= Work instructions =
Within these entries, which lines include the string "VoyageSearch"? Copy each one.

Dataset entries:
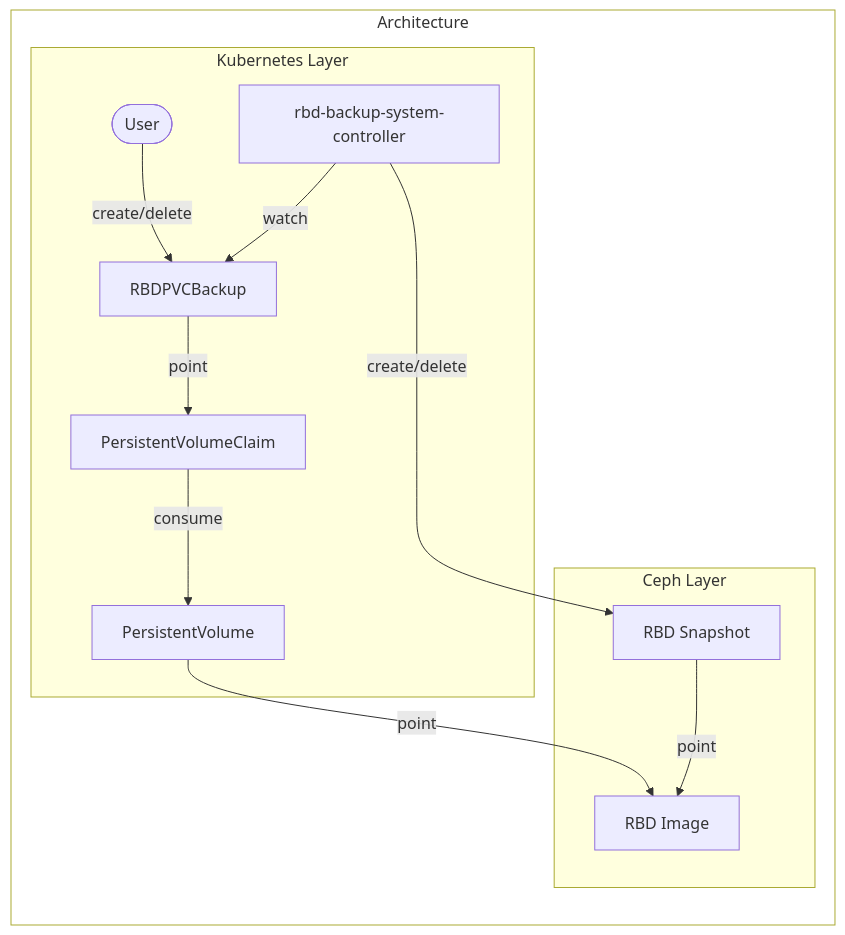
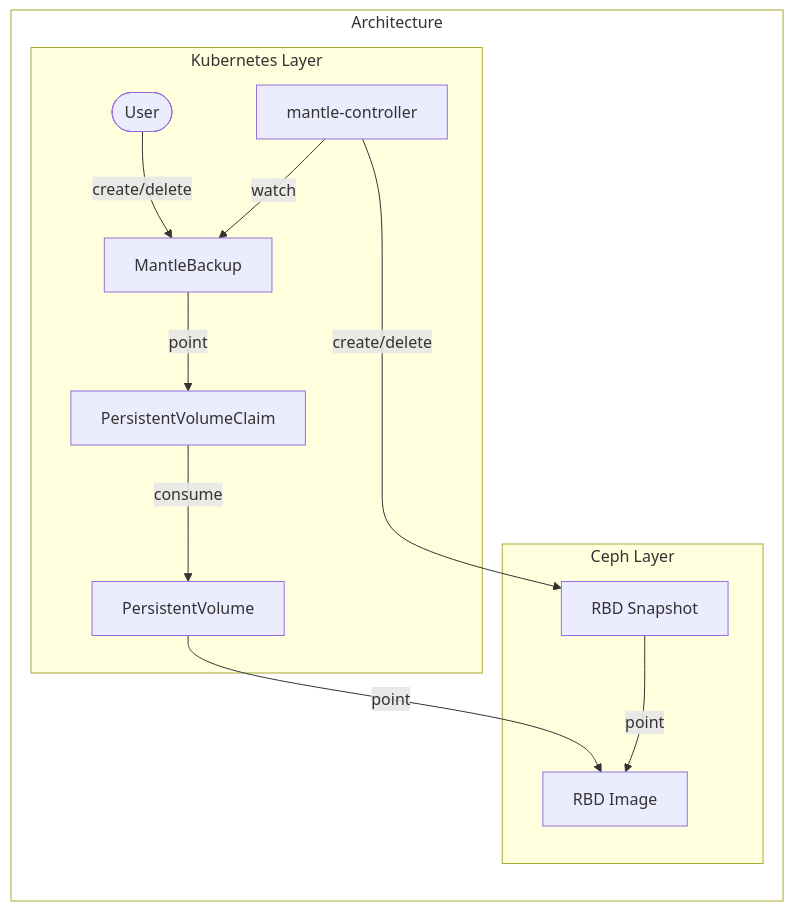
Before and after one commit to cybozu-go/mantle: the diagram in docs/design.md, drawn with Mermaid. The commit also changed other lines of this file and 34 other files, not shown here.

````diff
--- a/docs/design.md
+++ b/docs/design.md
@@ -18,33 +18,33 @@
 ```mermaid
 %%{init:{'theme': 'default'}}%%
 
 flowchart LR
 
     style Architecture fill:#FFFFFF
     subgraph Architecture
 
       USER([User])
-      RBSC[rbd-backup-system-controller]
-      RPB[RBDPVCBackup]
+      RBSC[mantle-controller]
+      RPB[MantleBackup]
       PVC[PersistentVolumeClaim]
       PV[PersistentVolume]
       RI[RBD Image]
       RS[RBD Snapshot]
 
       subgraph Kubernetes Layer
         USER -- create/delete --> RPB
         RBSC -- watch --> RPB
         RPB -- point --> PVC
         PVC -- consume --> PV
       end
 
       subgraph Ceph Layer
         RBSC -- create/delete --> RS
         PV -- point --> RI
         RS -- point --> RI
         
       end
 
 
     end
 ```
````
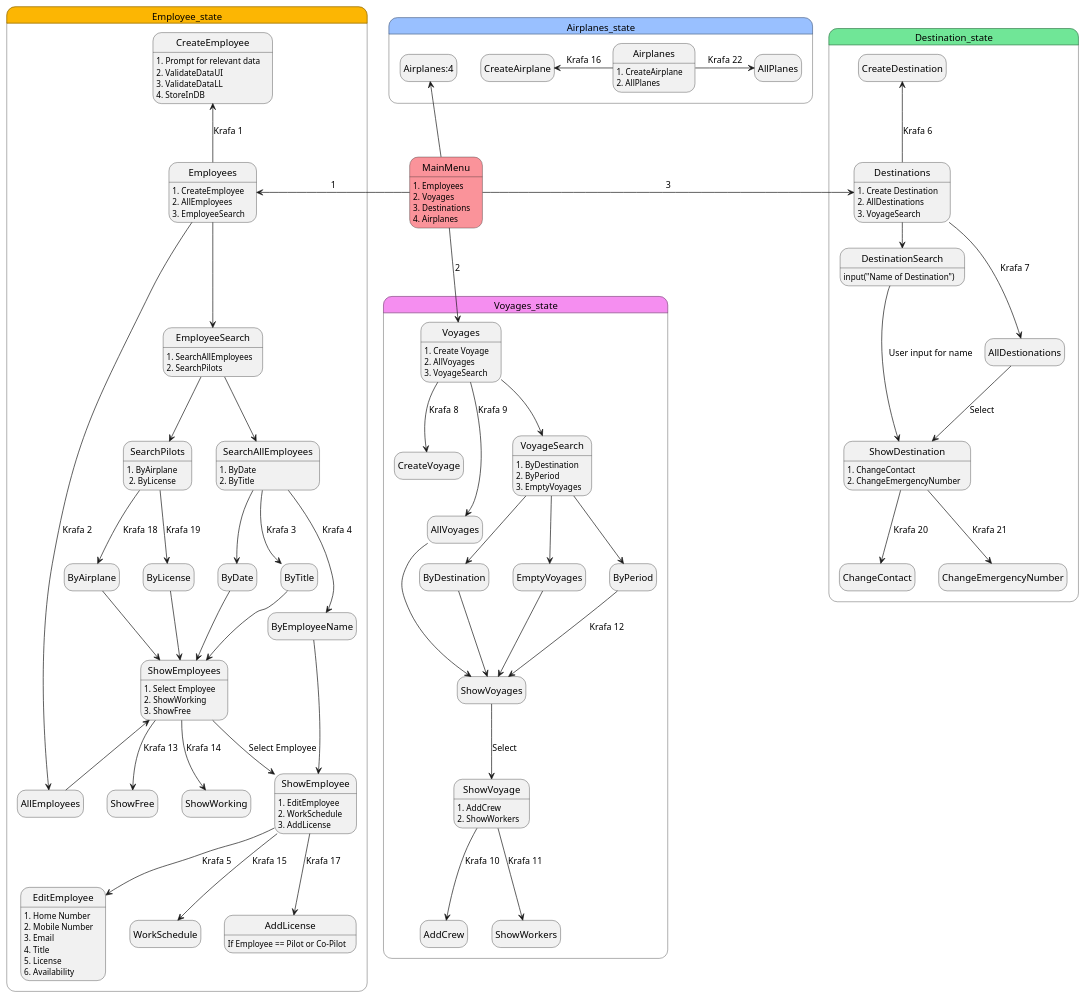
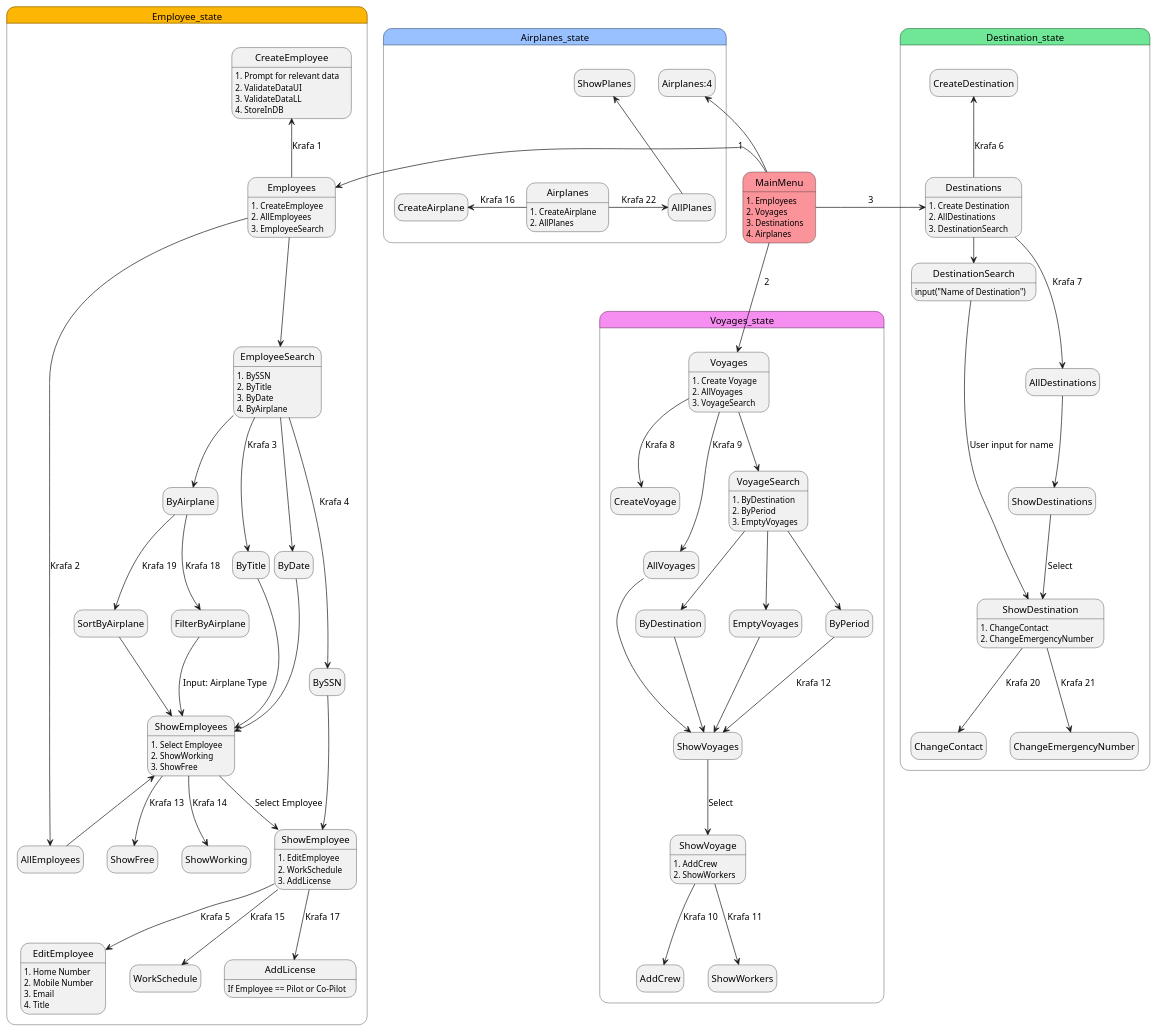
The diagram in state_diagrams/UI_State_Diagram.puml (irmalexandra/vln1_chuck_nan), drawn with PlantUML before and after one commit.

Commit message:
"updated airplane sort and filter"

```diff
--- a/state_diagrams/UI_State_Diagram.puml
+++ b/state_diagrams/UI_State_Diagram.puml
@@ -1,90 +1,91 @@
 @startuml UI_states
 hide empty description
 MainMenu: 1. Employees \n2. Voyages \n3. Destinations \n4. Airplanes
 
 state Employee_state #fcb603{
 
     MainMenu #fa939a -Left-> Employees: 1
     Employees: 1. CreateEmployee \n2. AllEmployees \n3. EmployeeSearch
     Employees -up-> CreateEmployee: Krafa 1
     CreateEmployee: 1. Prompt for relevant data \n2. ValidateDataUI \n3. ValidateDataLL\n4. StoreInDB
     Employees -up-> AllEmployees: Krafa 2
     AllEmployees -up-> ShowEmployees
     Employees -down-> EmployeeSearch
-    EmployeeSearch --> SearchPilots
-    SearchPilots: 1. ByAirplane\n 2. ByLicense
-    EmployeeSearch --> SearchAllEmployees
-    SearchAllEmployees: 1. ByDate\n2. ByTitle
-    EmployeeSearch: 1. SearchAllEmployees\n2. SearchPilots
-    SearchAllEmployees --> ByTitle: Krafa 3
+    EmployeeSearch --> ByTitle: Krafa 3
     ByTitle --> ShowEmployees
     ShowEmployees: 1. Select Employee \n2. ShowWorking \n3. ShowFree
-    SearchAllEmployees --> ByEmployeeName: Krafa 4
-    ByEmployeeName --> ShowEmployee
+    EmployeeSearch --> BySSN: Krafa 4
+    BySSN --> ShowEmployee
     ShowEmployee: 1. EditEmployee \n2. WorkSchedule\n3. AddLicense
     ShowEmployee --> EditEmployee: Krafa 5
-    EditEmployee: 1. Home Number \n2. Mobile Number \n3. Email \n4. Title \n5. License \n6. Availability
+    EditEmployee: 1. Home Number \n2. Mobile Number \n3. Email \n4. Title
     ShowEmployee --> WorkSchedule: Krafa 15
-    SearchAllEmployees --> ByDate
+    EmployeeSearch --> ByDate
     ByDate --> ShowEmployees
-    SearchPilots --> ByAirplane: Krafa 18
-    SearchPilots --> ByLicense: Krafa 19
-    ByAirplane --> ShowEmployees
-    ByLicense --> ShowEmployees
+    EmployeeSearch --> ByAirplane
+    ByAirplane --> SortByAirplane: Krafa 19
+    ByAirplane --> FilterByAirplane: Krafa 18
+    SortByAirplane --> ShowEmployees
+    FilterByAirplane --> ShowEmployees: Input: Airplane Type
+    EmployeeSearch: 1. BySSN\n2. ByTitle\n3. ByDate\n4. ByAirplane
+
+
     ShowEmployees --> ShowFree: Krafa 13
     ShowEmployees --> ShowWorking: Krafa 14
     ShowEmployees --> ShowEmployee: Select Employee
     ShowEmployee --> AddLicense: Krafa 17
     AddLicense: If Employee == Pilot or Co-Pilot
 
 }
 
 
 state Voyages_state #f58ef0{
     MainMenu -Down-> Voyages: 2
     Voyages: 1. Create Voyage \n2. AllVoyages \n3. VoyageSearch
     Voyages --> CreateVoyage: Krafa 8
     Voyages --> AllVoyages: Krafa 9
     AllVoyages --> ShowVoyages
     Voyages --> VoyageSearch
     VoyageSearch: 1. ByDestination \n2. ByPeriod \n3. EmptyVoyages
     VoyageSearch --> ByDestination
     VoyageSearch --> EmptyVoyages
     VoyageSearch --> ByPeriod
     ByDestination --> ShowVoyages
 
     EmptyVoyages --> ShowVoyages
     ByPeriod --> ShowVoyages: Krafa 12
     ShowVoyages --> ShowVoyage: Select
     ShowVoyage: 1. AddCrew \n2. ShowWorkers
     ShowVoyage --> AddCrew: Krafa 10
     ShowVoyage --> ShowWorkers: Krafa 11
 
 }
 
 state Destination_state #70e697{
     MainMenu -Right-> Destinations: 3
-    Destinations:1. Create Destination \n2. AllDestinations \n3. VoyageSearch
+    Destinations:1. Create Destination \n2. AllDestinations \n3. DestinationSearch
     Destinations -up-> CreateDestination: Krafa 6
-    Destinations -down-> AllDestionations: Krafa 7
-    AllDestionations --> ShowDestination: Select
+    Destinations -down-> AllDestinations: Krafa 7
+    ShowDestinations --> ShowDestination: Select
+    AllDestinations --> ShowDestinations
     Destinations -right-> DestinationSearch
     DestinationSearch: input("Name of Destination")
     DestinationSearch --> ShowDestination: User input for name
     ShowDestination: 1. ChangeContact \n2. ChangeEmergencyNumber
     ShowDestination --> ChangeContact: Krafa 20
     ShowDestination --> ChangeEmergencyNumber: Krafa 21
 
 }
 
 state Airplanes_state #99c0ff{
     MainMenu -up-> Airplanes:4 
     Airplanes: 1. CreateAirplane \n2. AllPlanes
     Airplanes -left-> CreateAirplane: Krafa 16
     Airplanes -right-> AllPlanes: Krafa 22
+    AllPlanes -up-> ShowPlanes
     
     
 
 }
 
 @enduml
```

= Written reply =
     Voyages: 1. Create Voyage \n2. AllVoyages \n3. VoyageSearch
     Voyages --> VoyageSearch
     VoyageSearch: 1. ByDestination \n2. ByPeriod \n3. EmptyVoyages
     VoyageSearch --> ByDestination
     VoyageSearch --> EmptyVoyages
     VoyageSearch --> ByPeriod
-    Destinations:1. Create Destination \n2. AllDestinations \n3. VoyageSearch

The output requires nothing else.